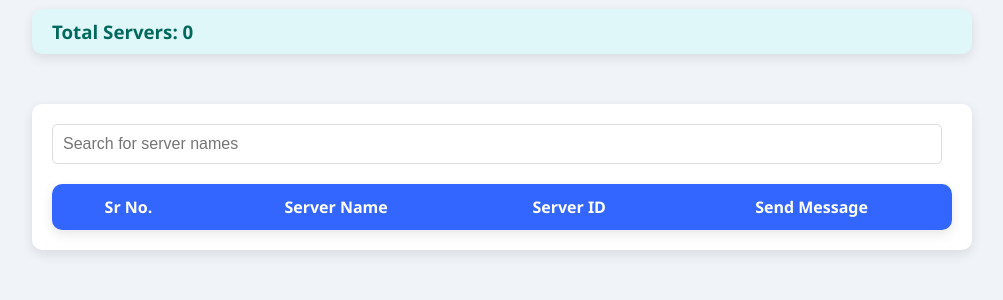
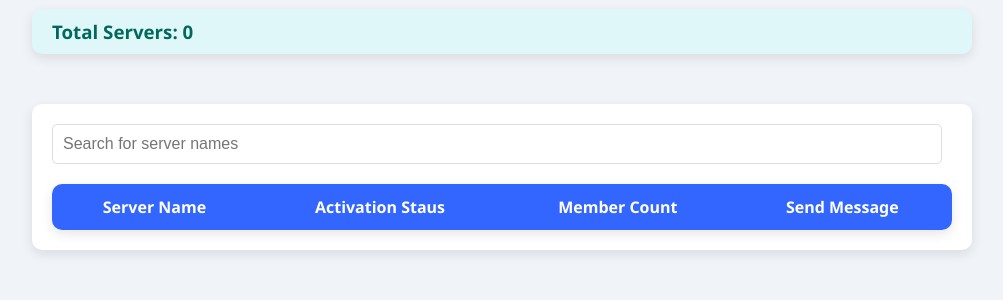
Before and after one commit to kaizen-cmd/wordbot-discord, a Flask app: template templates/admin.html in a window 1280 px wide. Shown: the part 252-552 px from the top of the page, without its empty margins (138-1141 px from the left). Run offline with Flask 3, Linux system fonts and the light colour scheme; the template is opened without the code that fills it, so the values that code supplies are empty; parts of the project's set-up code (start-up, migrations or seed data) failed here and were passed over.

Commit message:
member count and activation status column added to the table in admin

```diff
--- a/templates/admin.html
+++ b/templates/admin.html
@@ -186,18 +186,29 @@
       <table id="serverTable">
         <thead>
           <tr>
-            <th>Sr No.</th>
             <th>Server Name</th>
-            <th>Server ID</th>
+            <th>Activation Staus</th>
+            <th>Member Count</th>
             <th>Send Message</th>
           </tr>
         </thead>
         <tbody>
           {% for server in servers %}
           <tr>
-            <td>{{ loop.index }}</td>
             <td>{{ server.name }}</td>
-            <td>{{ server.id }}</td>
+            <td>
+              {% if server.activation_status %}
+              <div
+                style="width: 15px; height: 15px; background-color: rgb(18, 234, 18); margin: 0 auto; color: #00695d00">
+                {{server.activation_status}}
+              </div>
+              {% else %}
+              <div style="width: 15px; height: 15px; background-color: red; margin: 0 auto; color: #00695d00">
+                {{server.activation_status}}
+              </div>
+              {% endif %}
+            </td>
+            <td>{{ server.member_count }}</td>
             <td>
               <form action="/send_message" method="POST">
                 <input type="hidden" name="server_id" value="{{ server.id }}" />
```
Also changed, not shown: scripts/get_bot_guilds.py (+18 -3 lines).
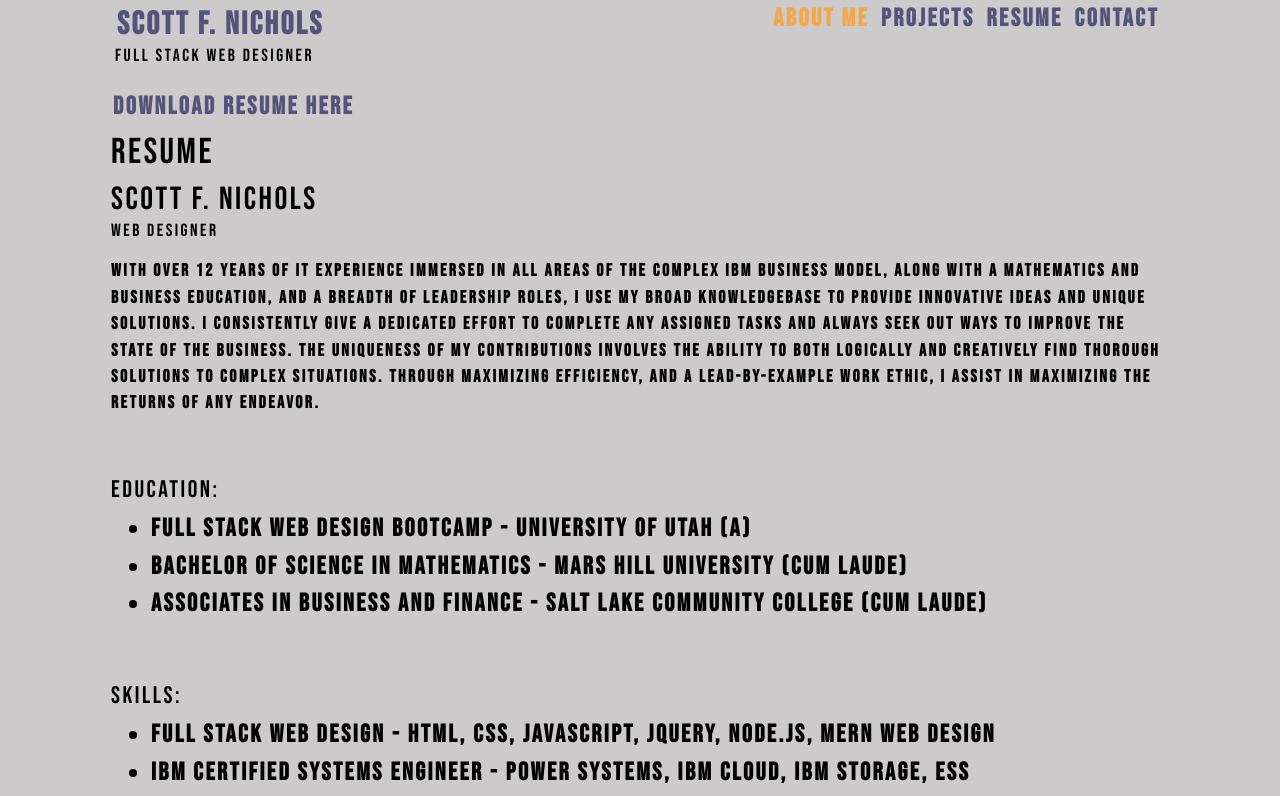
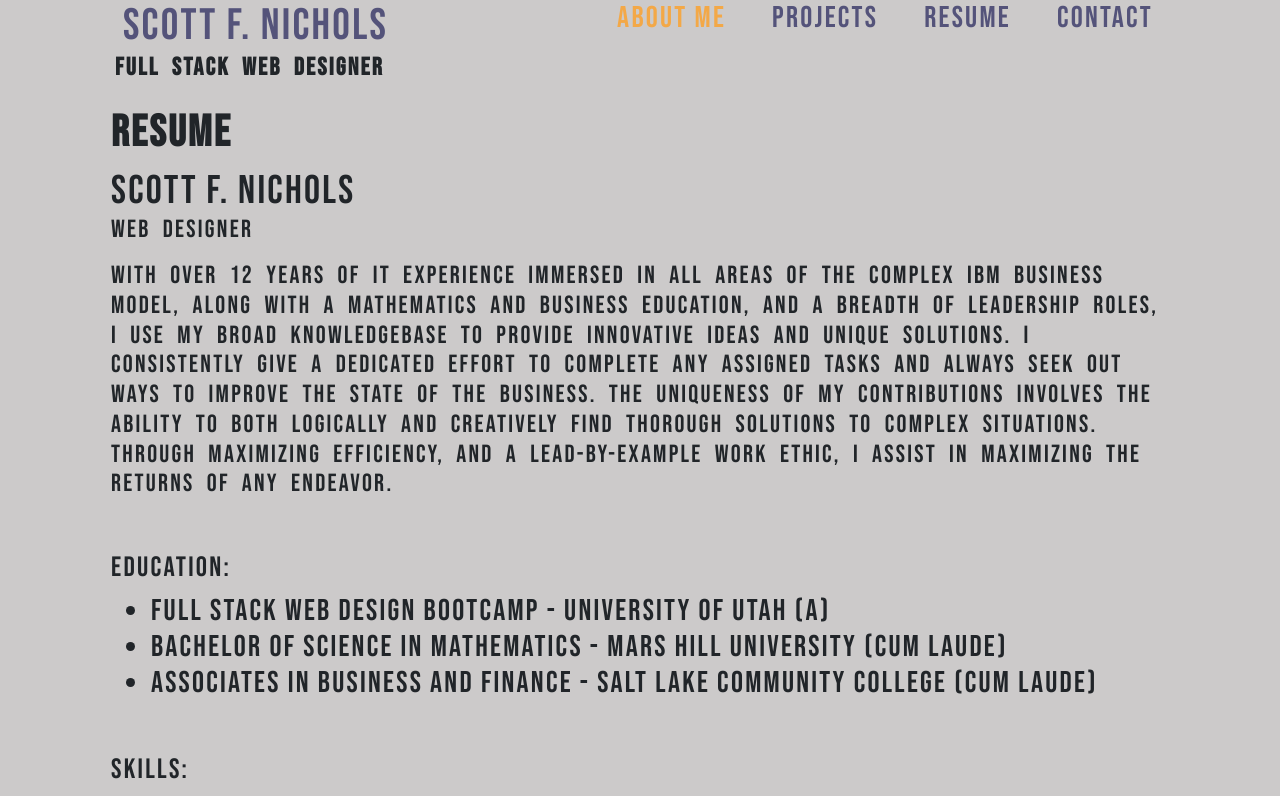
Before and after one commit to Sessions21/react-portfolio-ch20-sfn, a React (Create React App) app: page /resume in a window 1280 px wide. Shown: the top 796 px of the page. Built offline with nearby package versions, Linux system fonts and the light colour scheme.

Commit message:
finalized styling

```diff
--- a/src/components/App.css
+++ b/src/components/App.css
@@ -1,9 +1,3 @@
-
-main {
-	margin: 0 auto;
-	max-width: 90%;
-  padding: 50px 30px;
-}
 :root {
   --primary: rgba(36, 36, 90, 0.719);
   --secondary: #F3A847;
@@ -12,10 +6,6 @@ main {
   --dark: rgb(204, 202, 202);
   --darker: #111111;
   --error: rgb(228, 46, 1);
-  --spacing-one: calc(1rem * 0.5);
-  --spacing-two: calc(1rem);
-  --spacing-five: calc(2.5rem);
-
 }
 
 * {
@@ -26,105 +16,40 @@ main {
 
 
 body {
-  margin: 0;
-  padding: 0;
-  font-weight: 600;
-  line-height: 1.5;
-  font-size: 25px;
-  letter-spacing: .1em;
+  font-weight: 400;
+  line-height: 1.2;
+  font-size: 30px;
+  letter-spacing: .075em;
   background: var(--dark);
-  color:black;
+  color: --primary;
   font-family: 'Bebas Neue', cursive;
-
-}
-
-h1,
-h2,
-h3,
-h4,
-h5,
-h6 {
-  font-family: 'Bebas Neue', cursive;
-  font-weight: 500;
-  margin: 5px 0;
-  line-height: 1.25;
 }
 
 h1 {
-  font-size: 2.25rem;
+  font-size: 2.75rem;
+  font-weight: bold;
 }
 
 h2 {
-  font-size: 2rem;
+  font-size: 2.5rem;
 }
 
 h3 {
   font-size: 1.75rem;
 }
 
-h4 {
-  font-size: 1.5rem;
-}
-
-h5 {
-  font-size: 1.25rem;
-}
-
-h6 {
-  font-size: 1rem;
-}
-
 p {
-  font-size: 1.1rem;
+  font-size: 1.55rem;
+  word-spacing: .24em;
   margin-top: 0;
-}
-
-a {
-  color: var(--tertiary);
-  text-decoration: none;
-  font-weight: bold;
-}
-
-a:hover {
-  text-decoration: underline;
-}
-
-header {
-  background: var(--dark);
-}
-
-
-button {
-  font-size: 1rem;
-  text-decoration: none;
-  padding: 0.25rem 1rem;
-  border-radius: .5rem;
-  border: none;
-  outline: none;
-  cursor: pointer;
-  margin: 0 1px;
-  background-color: var(--secondary);
-}
-
-button:hover {
-  opacity: .8;
-}
-
-button[disabled] {
-  cursor: default;
-  opacity: .8;
 }
 
 img {
   max-width: 100%;
 }
 
-span[role="img"] {
-  cursor: default;
-}
-
 form {
-  width: 40%;
+  width: 50%;
 }
 
 input {
@@ -143,15 +68,16 @@ input:focus {
 
 nav li {
   list-style: none;
+  cursor: pointer;
+}
+
+nav a {
+  margin-left: 20px;
 }
 
 nav a:hover {
   text-decoration: none;
   color: white
-}
-
-nav  li {
-  cursor: pointer;
 }
 
 textarea {
@@ -174,95 +100,11 @@ textarea {
   justify-content: space-between;
 }
 
-.space-between {
-  justify-content: space-between;
-}
-
-.flex-end {
-  justify-content: flex-end;
-}
-
-.mx-1 {
-  margin-right: var(--spacing-one);
-  margin-left: var(--spacing-one);
-}
-
-.mx-2 {
-  margin-right: var(--spacing-two);
-  margin-left: var(--spacing-two);
-}
-
-.my-1 {
-  margin-top: var(--spacing-one);
-  margin-bottom: var(--spacing-one);
-}
-
-.my-2 {
-  margin-top: var(--spacing-two);
-  margin-bottom: var(--spacing-two);
-}
-
-.my-5 {
-  margin-top: var(--spacing-five);
-  margin-bottom: var(--spacing-five);
-}
-
-.px-1 {
-  padding-right: var(--spacing-one);
-  padding-left: var(--spacing-one);
-}
-
-.px-2 {
-  padding-right: var(--spacing-two);
-  padding-left: var(--spacing-two);
-}
-
-.py-1 {
-  padding-top: var(--spacing-one);
-  padding-bottom: var(--spacing-one);
-}
-
-.py-2 {
-  padding-top: var(--spacing-two);
-  padding-bottom: var(--spacing-two);
-}
-
-.card {
-  width: 25%;
-  text-align: center;
-}
-
 .img-thumbnail {
   width: auto;
   height: 300px;
   margin-bottom: 50px;
   cursor: pointer;
-}
-
-.modalBackdrop {
-	background: rgba(0, 0, 0, .65);
-	bottom: 0;
-	left: 0;
-	overflow: auto;
-	position: fixed;
-	right: 0;
-	top: 0;
-	z-index: 1;
-}
-
-.modalContainer {
-	background: var(--darker);
-	border-radius: 5px;
-	max-width: 100%;
-	margin: 50px auto;
-	padding: 15px;
-	width: 960px;
-}
-
-.modalTitle {
-	font-size: 18px;
-	font-weight: 600;
-	margin-bottom: 25px;
 }
 
 button {
@@ -271,8 +113,8 @@ button {
 	border-radius: 5px;
 	color: #fff;
 	cursor: pointer;
-	font-size: 16px;
-	font-weight: 600;
+	font-size: 25px;
+	font-weight: 200;
 	margin-bottom: 30px;
 	padding: 10px 15px;
 }
@@ -280,11 +122,10 @@ button {
 a {
 	border-radius: 5px;
 	color: var(--primary);
-	font-weight: 600;
-	padding: 2px 4px;
+	font-weight: 400;
+	padding: 2px 10px;
 	margin-left: -2px;
 	margin-right: -2px;
-
 }
 
 .navActive a {
--- a/src/components/Header/indexHead.js
+++ b/src/components/Header/indexHead.js
@@ -5,10 +5,10 @@ import Nav from "./indexNav"
 function Header() {
   return (
     <header className="flex-row px-1">
-      <h2>
-        <a href="/">Scott F. Nichols</a>
+      <h1>
+        <a className="name" href="/">Scott F. Nichols</a>
         <span><p>Full Stack Web designer</p></span>
-      </h2>
+      </h1>
       <Nav />
     </header>
   );
--- a/src/components/Pages/Projects/indexProject.js
+++ b/src/components/Pages/Projects/indexProject.js
@@ -56,7 +56,7 @@ function Project() {
   return (
     <section>
       {projects.map((project) => (
-        <div key={project.name}>
+        <div className="project" key={project.name}>
           <h2>{ project.name }</h2>
           <p>{ project.description }</p>
           <a href={ project.website }>Visit Site</a>
--- a/src/components/Pages/Resume/indexRes.js
+++ b/src/components/Pages/Resume/indexRes.js
@@ -4,7 +4,6 @@ import ImageRes from '../../../assets/images_resume/resume.pdf';
 const Resume = () => {
   return (
     <div>
-      <a href={ImageRes} download="resume.pdf"> Download Resume Here </a>
       <article>
         <h1>Resume</h1>
         <h2>Scott F. Nichols <span><p>Web Designer</p></span></h2>
@@ -18,20 +17,21 @@ const Resume = () => {
             maximizing the returns of any endeavor.
         </p>
         <br/>
-        <h4>Education:</h4>
+        <h3>Education:</h3>
         <ul>
           <li>Full Stack Web Design Bootcamp - University of utah (A)</li>
           <li>Bachelor of Science in Mathematics - Mars Hill University (Cum Laude)</li>
           <li>Associates in Business and Finance - Salt Lake Community College (Cum Laude)</li>
         </ul>
         <br/>
-        <h4>Skills:</h4>
+        <h3>Skills:</h3>
         <ul>
           <li>Full Stack Web Design - HTML, CSS, JavaScript, JQuery, Node.js, MERN web design</li>
           <li>IBM Certified Systems Engineer - Power Systems, IBM Cloud, IBM Storage, ESS</li>
           <li>Competition Soccer Coach</li>
           <li>Public Speaker/Instructor</li>
         </ul>
+        <a href={ImageRes} className= "button" download="resume.pdf"> Download Resume Here </a>
       </article>
     </div>
   )
```
Also changed, not shown: src/components/Header/Navbar.css (deleted).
═══
Report each line of the material in which the string "background" occurs.

*OUTPUT FOR THIS TASK*.
+                style="width: 15px; height: 15px; background-color: rgb(18, 234, 18); margin: 0 auto; color: #00695d00">
+              <div style="width: 15px; height: 15px; background-color: red; margin: 0 auto; color: #00695d00">
   background: var(--dark);
-  background: var(--dark);
-  background-color: var(--secondary);
-	background: rgba(0, 0, 0, .65);
-	background: var(--darker);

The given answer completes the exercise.